▶ _RECORDS FOR THE TASK_:
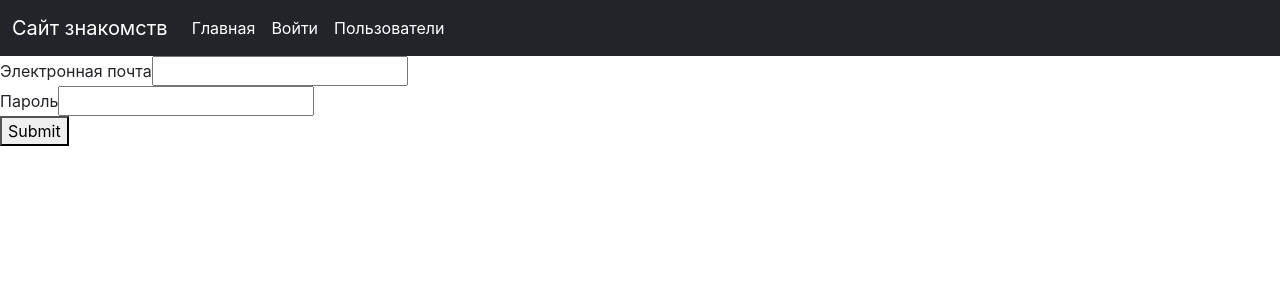
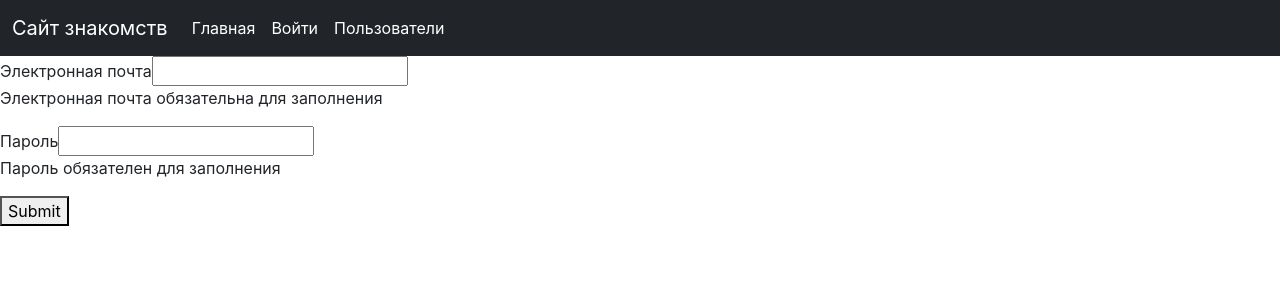
Before and after one commit to gfR616/love-meeting-website, a React (Create React App) app: page /login in a window 1280 px wide. Shown: the top 300 px of the page. Built offline with nearby package versions, Linux system fonts and the light colour scheme.

Commit message:
еще раз валидация

```diff
--- a/src/app/components/layouts/login.jsx
+++ b/src/app/components/layouts/login.jsx
@@ -1,9 +1,10 @@
 import React, { useState, useEffect } from 'react'
 import TextField from '../textField'
+import { validator } from '../../utils/validator'
 
 const Login = () => {
   const [data, setData] = useState({ email: '', password: '' })
-  const [, setErrors] = useState()
+  const [errors, setErrors] = useState({})
 
   const handleChange = ({ target }) => {
     setData((prevState) => ({
@@ -16,14 +17,22 @@ const Login = () => {
   }, [data])
 
   const validate = () => {
-    const errors = {}
-    for (const fieldName in data) {
-      if (data[fieldName].trim() === '') {
-        errors[fieldName] = `${fieldName} обязательно для заполнения`
+    const errors = validator(data, validatorConfig)
+    setErrors(errors)
+    return Object.keys(errors).length === 0
+  }
+
+  const validatorConfig = {
+    email: {
+      isRequired: {
+        message: 'Электронная почта обязательна для заполнения'
+      }
+    },
+    password: {
+      isRequired: {
+        message: 'Пароль обязателен для заполнения'
       }
     }
-    setErrors(errors)
-    return Object.keys(errors).length === 0
   }
 
   const handleSubmit = (e) => {
@@ -40,6 +49,7 @@ const Login = () => {
         name="email"
         value={data.email}
         onChange={handleChange}
+        error={errors.email}
       />
       <TextField
         label="Пароль"
@@ -47,6 +57,7 @@ const Login = () => {
         name="password"
         value={data.password}
         onChange={handleChange}
+        error={errors.password}
       />
       <button type="submit">Submit</button>
     </form>
--- a/src/app/components/textField.jsx
+++ b/src/app/components/textField.jsx
@@ -1,7 +1,7 @@
 import React from 'react'
 import PropTypes from 'prop-types'
 
-const TextField = ({ label, type, name, value, onChange }) => {
+const TextField = ({ label, type, name, value, onChange, error }) => {
   return (
     <div>
       <label htmlFor={name}>{label}</label>
@@ -12,6 +12,7 @@ const TextField = ({ label, type, name, value, onChange }) => {
         value={value}
         onChange={onChange}
       ></input>
+      {error && <p>{error}</p>}
     </div>
   )
 }
@@ -23,6 +24,7 @@ TextField.propTypes = {
   type: PropTypes.string,
   name: PropTypes.string,
   value: PropTypes.string,
-  onChange: PropTypes.func
+  onChange: PropTypes.func,
+  error: PropTypes.string
 }
 export default TextField
--- /dev/null
+++ b/src/app/utils/validator.js
@@ -0,0 +1,25 @@
+export function validator(data, config) {
+  const errors = {}
+  function validate(validateMethod, data, config) {
+    switch (validateMethod) {
+      case 'isRequired':
+        if (data.trim() === '') return config.message
+        break
+      default:
+        break
+    }
+  }
+  for (const fieldName in data) {
+    for (const validateMethod in config[fieldName]) {
+      const error = validate(
+        validateMethod,
+        data[fieldName],
+        config[fieldName][validateMethod]
+      )
+      if (error) {
+        errors[fieldName] = error
+      }
+    }
+  }
+  return errors
+}
```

▶ _EXERCISE BRIEF_: Work through the entries, filtering for the string "label", and copy each line that holds it.

▶ _TASK RESPONSE_:
         label="Пароль"
-const TextField = ({ label, type, name, value, onChange }) => {
+const TextField = ({ label, type, name, value, onChange, error }) => {
       <label htmlFor={name}>{label}</label>
@@ -12,6 +12,7 @@ const TextField = ({ label, type, name, value, onChange }) => {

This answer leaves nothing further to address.